►

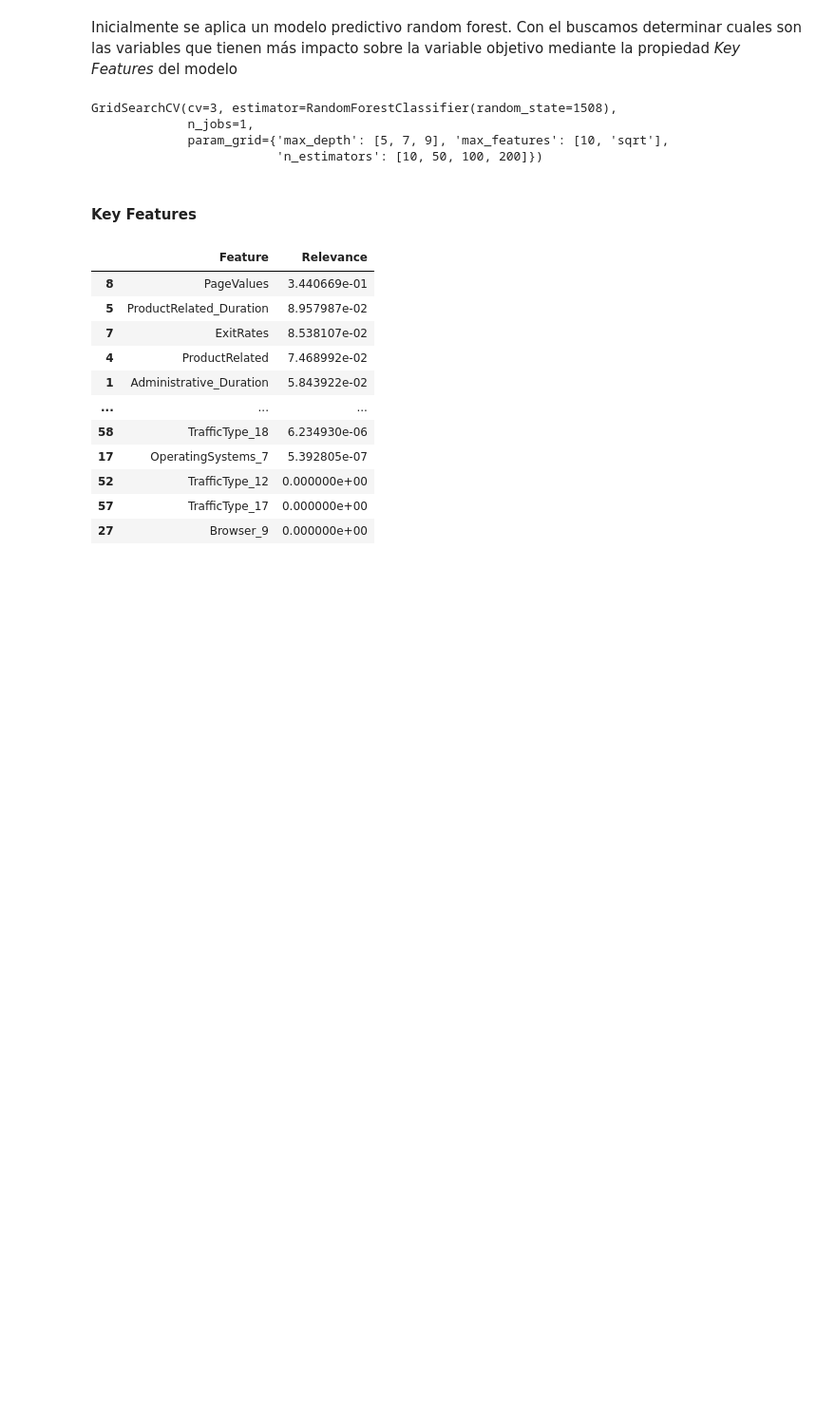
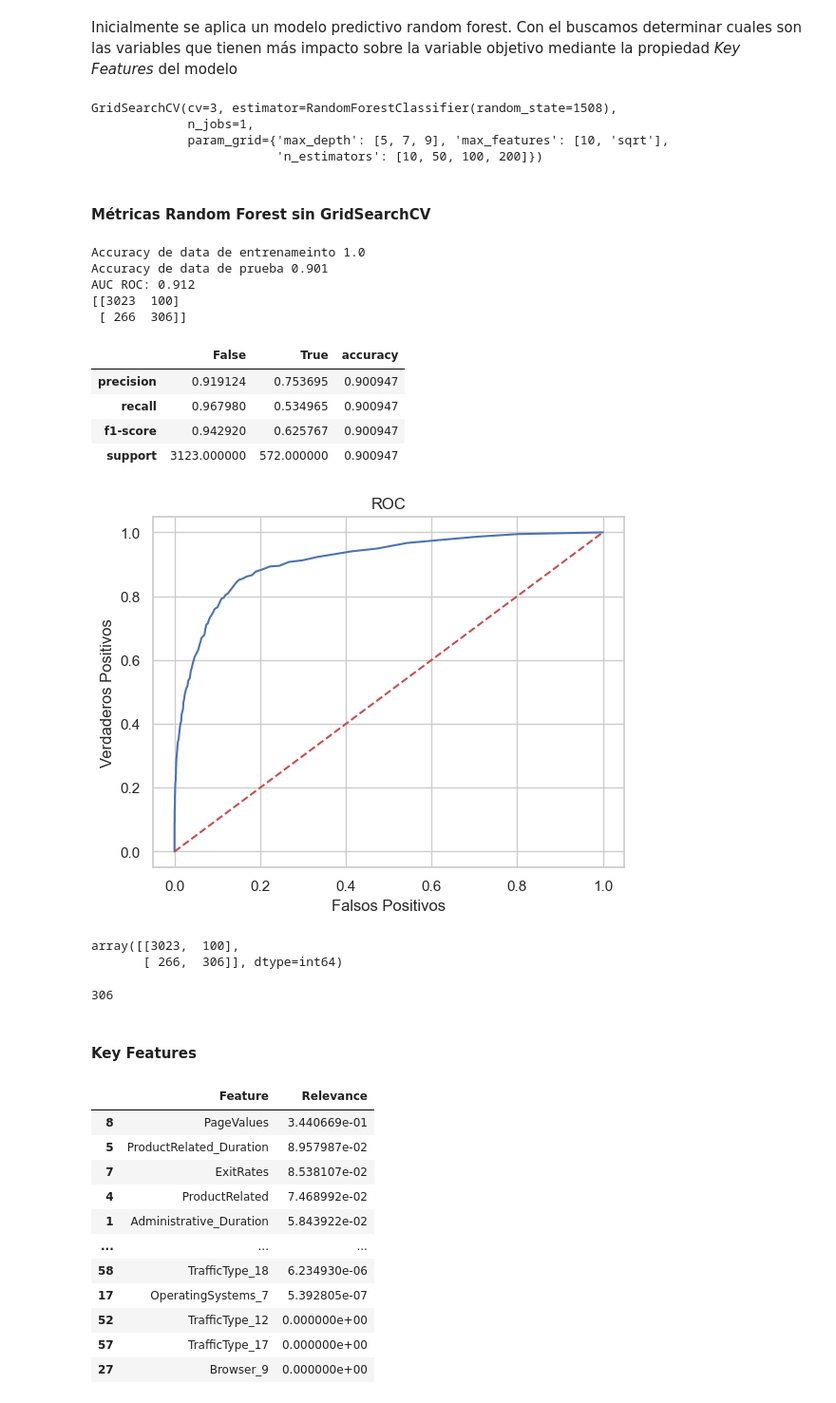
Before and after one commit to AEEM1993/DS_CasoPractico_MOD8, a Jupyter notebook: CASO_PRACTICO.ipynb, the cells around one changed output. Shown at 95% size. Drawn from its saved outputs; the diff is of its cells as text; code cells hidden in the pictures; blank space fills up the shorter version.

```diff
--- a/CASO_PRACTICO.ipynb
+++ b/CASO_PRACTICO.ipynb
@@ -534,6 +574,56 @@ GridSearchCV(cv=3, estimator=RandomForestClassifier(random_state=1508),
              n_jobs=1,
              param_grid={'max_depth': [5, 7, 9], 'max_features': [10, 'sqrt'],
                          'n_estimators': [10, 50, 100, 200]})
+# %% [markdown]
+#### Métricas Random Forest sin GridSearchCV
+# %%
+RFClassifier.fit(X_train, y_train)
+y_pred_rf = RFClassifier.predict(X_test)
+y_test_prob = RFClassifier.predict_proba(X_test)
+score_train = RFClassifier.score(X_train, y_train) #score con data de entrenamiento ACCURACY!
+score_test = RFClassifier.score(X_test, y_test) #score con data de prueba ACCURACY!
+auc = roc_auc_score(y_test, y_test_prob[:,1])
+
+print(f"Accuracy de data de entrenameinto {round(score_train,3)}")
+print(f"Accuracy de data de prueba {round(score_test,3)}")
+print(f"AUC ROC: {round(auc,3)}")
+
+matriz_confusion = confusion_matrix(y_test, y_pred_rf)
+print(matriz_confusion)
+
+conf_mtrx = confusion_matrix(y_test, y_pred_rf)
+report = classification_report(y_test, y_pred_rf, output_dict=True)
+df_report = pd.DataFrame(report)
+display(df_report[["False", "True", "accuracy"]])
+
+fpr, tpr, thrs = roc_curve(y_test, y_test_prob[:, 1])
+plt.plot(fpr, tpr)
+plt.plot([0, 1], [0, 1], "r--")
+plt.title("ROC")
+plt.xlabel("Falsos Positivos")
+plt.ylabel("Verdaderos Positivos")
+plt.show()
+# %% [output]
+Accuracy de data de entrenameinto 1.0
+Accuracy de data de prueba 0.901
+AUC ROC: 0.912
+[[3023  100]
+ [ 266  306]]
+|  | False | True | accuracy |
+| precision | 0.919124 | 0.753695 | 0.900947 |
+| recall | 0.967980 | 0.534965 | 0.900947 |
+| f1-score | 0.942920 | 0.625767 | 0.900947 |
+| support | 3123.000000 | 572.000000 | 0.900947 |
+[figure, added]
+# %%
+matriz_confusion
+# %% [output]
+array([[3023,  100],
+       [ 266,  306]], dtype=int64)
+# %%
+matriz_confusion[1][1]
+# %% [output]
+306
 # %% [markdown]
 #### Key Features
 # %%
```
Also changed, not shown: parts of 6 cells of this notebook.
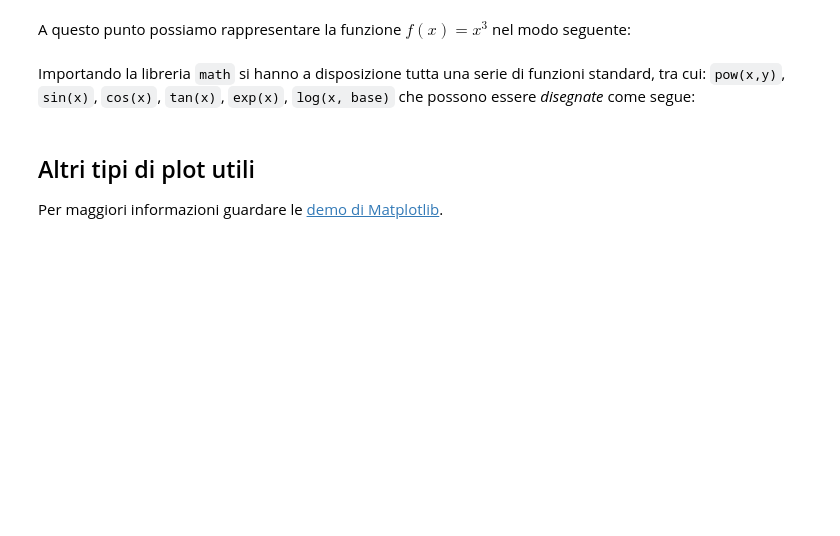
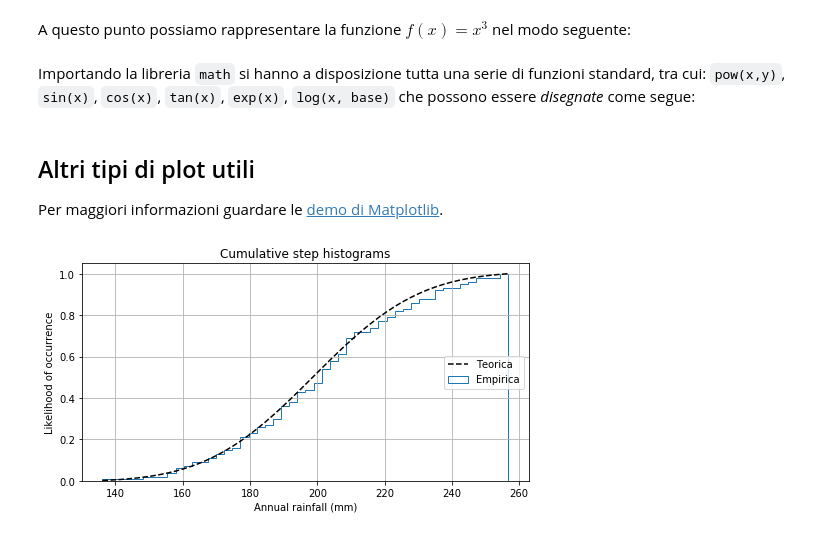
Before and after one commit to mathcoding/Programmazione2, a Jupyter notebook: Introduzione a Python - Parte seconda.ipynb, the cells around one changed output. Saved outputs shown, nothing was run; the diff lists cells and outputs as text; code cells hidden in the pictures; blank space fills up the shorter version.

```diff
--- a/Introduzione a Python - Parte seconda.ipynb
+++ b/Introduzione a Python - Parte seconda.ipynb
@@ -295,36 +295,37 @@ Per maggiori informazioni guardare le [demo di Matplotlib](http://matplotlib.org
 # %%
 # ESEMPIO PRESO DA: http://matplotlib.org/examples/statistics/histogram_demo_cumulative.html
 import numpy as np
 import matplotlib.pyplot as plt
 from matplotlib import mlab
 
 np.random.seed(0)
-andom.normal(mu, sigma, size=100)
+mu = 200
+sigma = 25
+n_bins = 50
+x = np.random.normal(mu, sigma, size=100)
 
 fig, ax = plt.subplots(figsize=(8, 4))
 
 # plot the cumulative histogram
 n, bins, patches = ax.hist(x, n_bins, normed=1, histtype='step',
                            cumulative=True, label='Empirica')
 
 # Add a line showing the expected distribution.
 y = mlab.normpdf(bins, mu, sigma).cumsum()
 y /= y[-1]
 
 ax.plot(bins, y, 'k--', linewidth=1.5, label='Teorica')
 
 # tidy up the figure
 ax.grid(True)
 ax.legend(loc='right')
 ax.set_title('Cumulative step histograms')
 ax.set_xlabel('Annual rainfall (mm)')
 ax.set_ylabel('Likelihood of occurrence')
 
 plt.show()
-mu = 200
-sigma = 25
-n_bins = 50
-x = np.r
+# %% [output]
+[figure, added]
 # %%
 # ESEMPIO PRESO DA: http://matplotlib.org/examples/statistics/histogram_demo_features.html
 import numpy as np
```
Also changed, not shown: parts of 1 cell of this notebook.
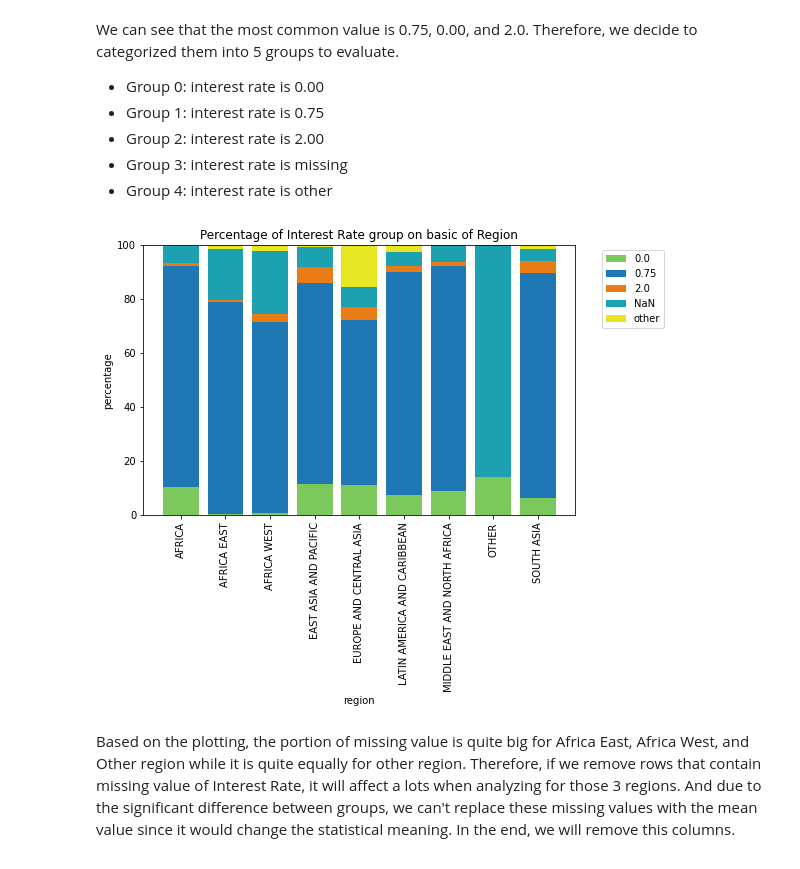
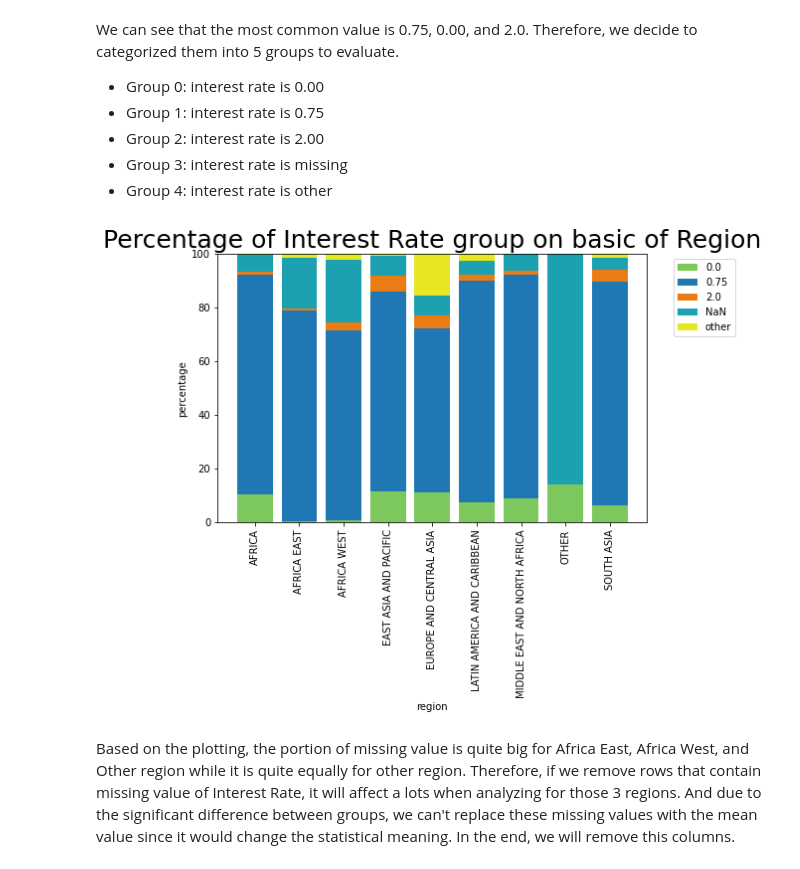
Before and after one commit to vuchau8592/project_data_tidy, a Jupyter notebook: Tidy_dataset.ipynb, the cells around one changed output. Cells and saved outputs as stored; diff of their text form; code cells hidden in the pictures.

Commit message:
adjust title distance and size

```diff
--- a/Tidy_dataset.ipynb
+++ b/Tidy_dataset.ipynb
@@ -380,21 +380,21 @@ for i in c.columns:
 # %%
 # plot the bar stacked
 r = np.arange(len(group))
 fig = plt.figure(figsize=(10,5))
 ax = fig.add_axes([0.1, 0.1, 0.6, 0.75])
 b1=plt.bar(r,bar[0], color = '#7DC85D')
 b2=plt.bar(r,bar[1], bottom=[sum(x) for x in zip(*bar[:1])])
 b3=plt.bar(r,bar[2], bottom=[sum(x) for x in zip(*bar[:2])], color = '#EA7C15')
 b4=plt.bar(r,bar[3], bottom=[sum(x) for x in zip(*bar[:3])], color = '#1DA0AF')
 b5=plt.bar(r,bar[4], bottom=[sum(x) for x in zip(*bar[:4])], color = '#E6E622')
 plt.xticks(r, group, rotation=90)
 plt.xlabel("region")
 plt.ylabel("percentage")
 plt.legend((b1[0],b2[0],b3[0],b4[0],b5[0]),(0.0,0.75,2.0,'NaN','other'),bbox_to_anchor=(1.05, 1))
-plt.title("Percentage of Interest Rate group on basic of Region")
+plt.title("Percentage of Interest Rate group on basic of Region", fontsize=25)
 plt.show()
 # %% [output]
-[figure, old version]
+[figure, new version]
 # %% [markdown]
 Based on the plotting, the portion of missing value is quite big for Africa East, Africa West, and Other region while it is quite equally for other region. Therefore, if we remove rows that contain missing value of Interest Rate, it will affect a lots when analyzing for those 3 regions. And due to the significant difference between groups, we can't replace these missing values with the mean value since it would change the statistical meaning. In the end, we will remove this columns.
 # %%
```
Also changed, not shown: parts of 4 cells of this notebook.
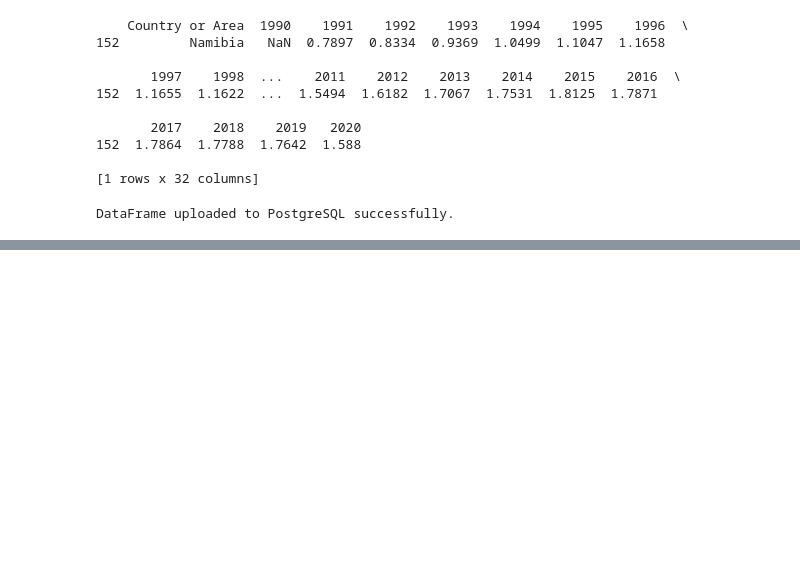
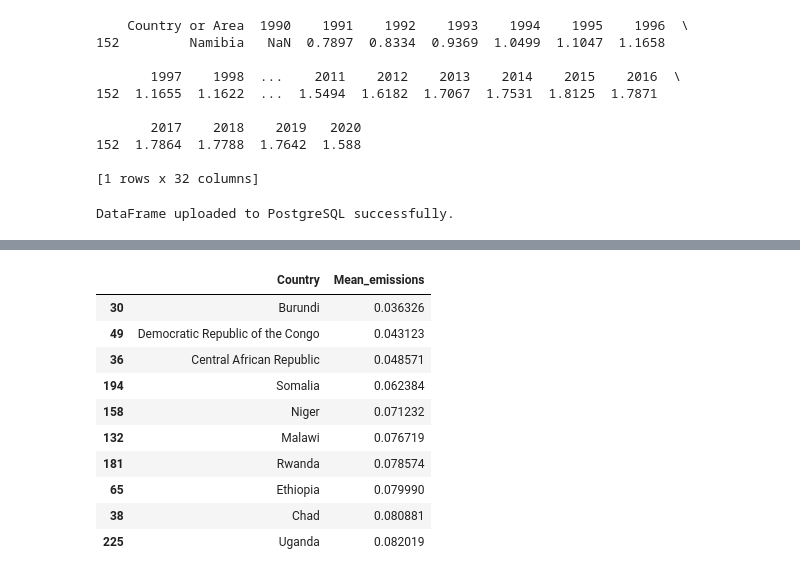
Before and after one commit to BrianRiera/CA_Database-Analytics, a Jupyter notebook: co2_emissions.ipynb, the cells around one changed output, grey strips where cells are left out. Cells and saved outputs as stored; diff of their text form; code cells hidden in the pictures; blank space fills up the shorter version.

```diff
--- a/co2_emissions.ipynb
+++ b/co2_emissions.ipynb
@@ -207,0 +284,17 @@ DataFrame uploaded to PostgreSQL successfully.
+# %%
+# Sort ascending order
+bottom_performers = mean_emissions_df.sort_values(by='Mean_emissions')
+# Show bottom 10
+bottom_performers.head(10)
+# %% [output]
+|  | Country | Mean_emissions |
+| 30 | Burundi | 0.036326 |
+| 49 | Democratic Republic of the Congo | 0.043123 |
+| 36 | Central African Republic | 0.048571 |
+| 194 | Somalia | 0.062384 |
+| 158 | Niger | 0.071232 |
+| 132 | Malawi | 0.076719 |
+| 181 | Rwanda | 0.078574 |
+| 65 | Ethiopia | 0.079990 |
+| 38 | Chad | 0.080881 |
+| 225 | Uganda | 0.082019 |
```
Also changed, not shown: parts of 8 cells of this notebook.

◄

WORK ITEM
Show, from the records above, every line that includes "cells".

EXERCISE RESULT
Before and after one commit to AEEM1993/DS_CasoPractico_MOD8, a Jupyter notebook: CASO_PRACTICO.ipynb, the cells around one changed output. Shown at 95% size. Drawn from its saved outputs; the diff is of its cells as text; code cells hidden in the pictures; blank space fills up the shorter version.
Also changed, not shown: parts of 6 cells of this notebook.
Before and after one commit to mathcoding/Programmazione2, a Jupyter notebook: Introduzione a Python - Parte seconda.ipynb, the cells around one changed output. Saved outputs shown, nothing was run; the diff lists cells and outputs as text; code cells hidden in the pictures; blank space fills up the shorter version.
Before and after one commit to vuchau8592/project_data_tidy, a Jupyter notebook: Tidy_dataset.ipynb, the cells around one changed output. Cells and saved outputs as stored; diff of their text form; code cells hidden in the pictures.
Also changed, not shown: parts of 4 cells of this notebook.
Before and after one commit to BrianRiera/CA_Database-Analytics, a Jupyter notebook: co2_emissions.ipynb, the cells around one changed output, grey strips where cells are left out. Cells and saved outputs as stored; diff of their text form; code cells hidden in the pictures; blank space fills up the shorter version.
Also changed, not shown: parts of 8 cells of this notebook.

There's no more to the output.